[Edit difference data]:

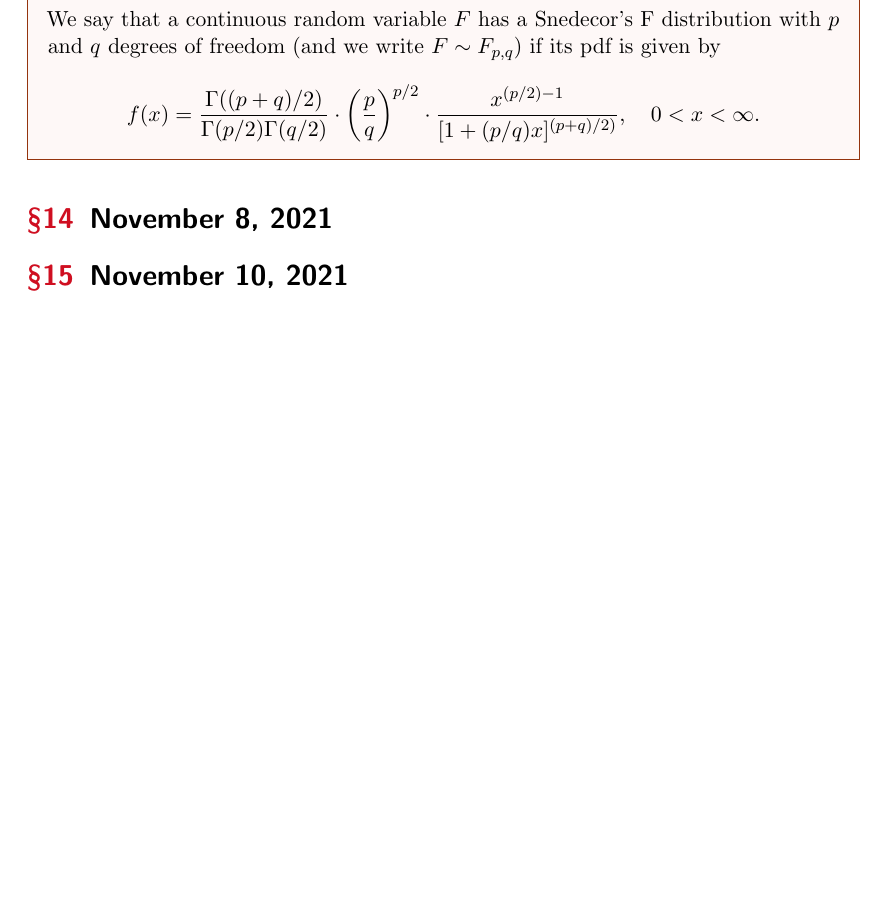
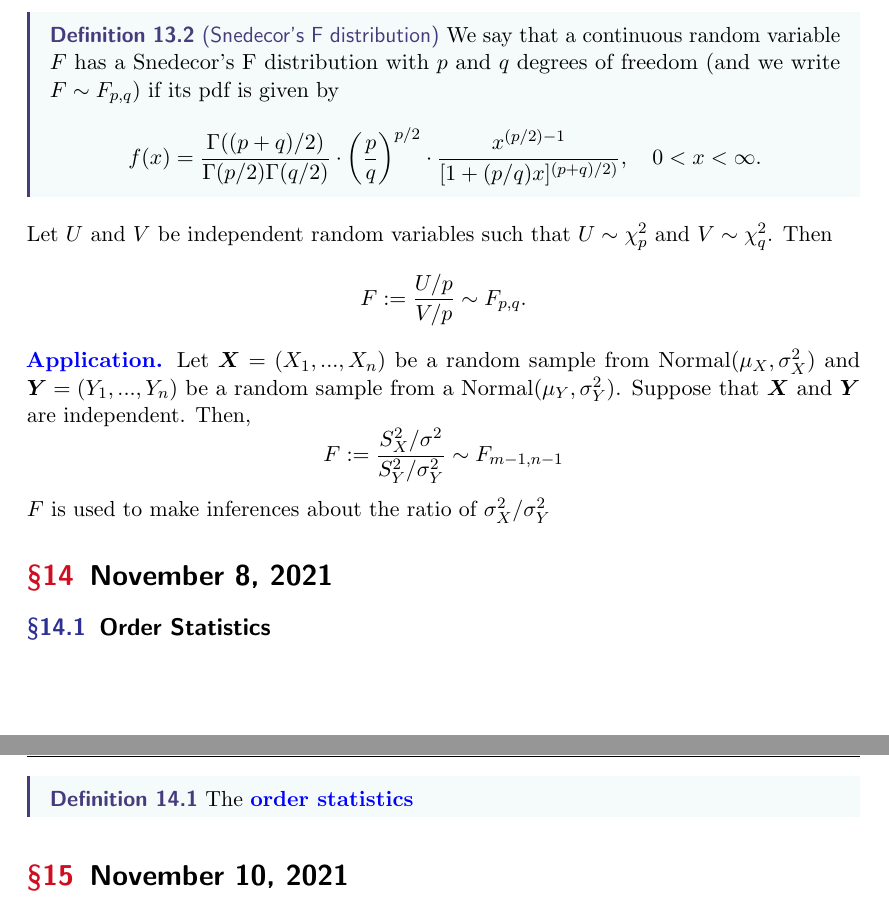
Before and after one commit to hananather/MAT-5190-Mathematical-Statistics, a LaTeX paper (main.tex, which reads lectures/lecture13.tex, lectures/lecture14.tex): part of page 21 of 21 before the commit and two parts of pages 20 and 21 of 21 after it, the two joined at a grey line, cut so that both start at the same text, the shorter picture padded with empty space. Compiled offline with pdfLaTeX.

Commit message:
Updates from Overleaf

```diff
--- a/lectures/lecture13.tex
+++ b/lectures/lecture13.tex
@@ -73,3 +73,12 @@ f(x) = \frac{\Gamma((p+q)/2)}{\Gamma(p/2)\Gamma(q/2)} \cdot \left(
 \frac{x^{(p/2)-1}}{[1+(p/q)x]^{(p+q)/2)}}, \quad 0 < x < \infty.
 $$
 \end{definition}
+Let $U$ and $V$ be independent random variables such that $U \sim \chi_{p}^2$ and $V \sim \chi_{q}^2$. Then
+$$
+F := \frac{U/p}{V/p} \sim F_{p,q}.
+$$
+\vocab{Application.} Let $\boldsymbol{X} = (X_1,...,X_n)$ be a random sample from Normal($\mu_X, \sigma_X^2$) and $\boldsymbol{Y} = (Y_1,...,Y_n)$ be a random sample from a Normal($\mu_Y,\sigma_{Y}^2$). Suppose that $\boldsymbol{X}$ and $\boldsymbol{Y}$ are independent. Then,
+$$
+F := \frac{S_{X}^2/ \sigma^2}{S_{Y}^2/ \sigma^2_Y} \sim F_{m-1,n-1}
+$$
+$F$ is used to make inferences about the ratio of $\sigma_{X}^2 / \sigma_{Y}^2 $
--- a/lectures/lecture14.tex
+++ b/lectures/lecture14.tex
@@ -1 +1,5 @@
 \section{November 8, 2021}
+\subsection{Order Statistics}
+\begin{definition}
+The \vocab{order statistics}
+\end{definition}
--- a/main.tex
+++ b/main.tex
@@ -220,7 +220,7 @@ style=thmgreenbox*,name=Theorem,numberwithin=section]{theorem}
 \declaretheorem[style=thmblackbox,name=Lemma,sibling=theorem]{lemma}
 \declaretheorem[style=thmbluebox,name=Corollary,sibling=theorem]{corollary}
 \declaretheorem[style=thmblackbox,name=Example,sibling=theorem]{example}
-\declaretheorem[style=thmredbox,name=Definition,sibling=theorem]{definition}
+\declaretheorem[style=thmbluebox*,name=Definition,sibling=theorem]{definition}
 \declaretheorem[%
 style=thmbluebox*,name=Fact,numberwithin=section]{proposition}
 
```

[INSTRUCTIONS FOR THE TASK]: Give back every entry in its exact wording, leaving the pictures out.

[EXERCISE OUTPUT]:
Before and after one commit to hananather/MAT-5190-Mathematical-Statistics, a LaTeX paper (main.tex, which reads lectures/lecture13.tex, lectures/lecture14.tex): part of page 21 of 21 before the commit and two parts of pages 20 and 21 of 21 after it, the two joined at a grey line, cut so that both start at the same text, the shorter picture padded with empty space. Compiled offline with pdfLaTeX.

Commit message:
Updates from Overleaf

```diff
--- a/lectures/lecture13.tex
+++ b/lectures/lecture13.tex
@@ -73,3 +73,12 @@ f(x) = \frac{\Gamma((p+q)/2)}{\Gamma(p/2)\Gamma(q/2)} \cdot \left(
 \frac{x^{(p/2)-1}}{[1+(p/q)x]^{(p+q)/2)}}, \quad 0 < x < \infty.
 $$
 \end{definition}
+Let $U$ and $V$ be independent random variables such that $U \sim \chi_{p}^2$ and $V \sim \chi_{q}^2$. Then
+$$
+F := \frac{U/p}{V/p} \sim F_{p,q}.
+$$
+\vocab{Application.} Let $\boldsymbol{X} = (X_1,...,X_n)$ be a random sample from Normal($\mu_X, \sigma_X^2$) and $\boldsymbol{Y} = (Y_1,...,Y_n)$ be a random sample from a Normal($\mu_Y,\sigma_{Y}^2$). Suppose that $\boldsymbol{X}$ and $\boldsymbol{Y}$ are independent. Then,
+$$
+F := \frac{S_{X}^2/ \sigma^2}{S_{Y}^2/ \sigma^2_Y} \sim F_{m-1,n-1}
+$$
+$F$ is used to make inferences about the ratio of $\sigma_{X}^2 / \sigma_{Y}^2 $
--- a/lectures/lecture14.tex
+++ b/lectures/lecture14.tex
@@ -1 +1,5 @@
 \section{November 8, 2021}
+\subsection{Order Statistics}
+\begin{definition}
+The \vocab{order statistics}
+\end{definition}
--- a/main.tex
+++ b/main.tex
@@ -220,7 +220,7 @@ style=thmgreenbox*,name=Theorem,numberwithin=section]{theorem}
 \declaretheorem[style=thmblackbox,name=Lemma,sibling=theorem]{lemma}
 \declaretheorem[style=thmbluebox,name=Corollary,sibling=theorem]{corollary}
 \declaretheorem[style=thmblackbox,name=Example,sibling=theorem]{example}
-\declaretheorem[style=thmredbox,name=Definition,sibling=theorem]{definition}
+\declaretheorem[style=thmbluebox*,name=Definition,sibling=theorem]{definition}
 \declaretheorem[%
 style=thmbluebox*,name=Fact,numberwithin=section]{proposition}
 
```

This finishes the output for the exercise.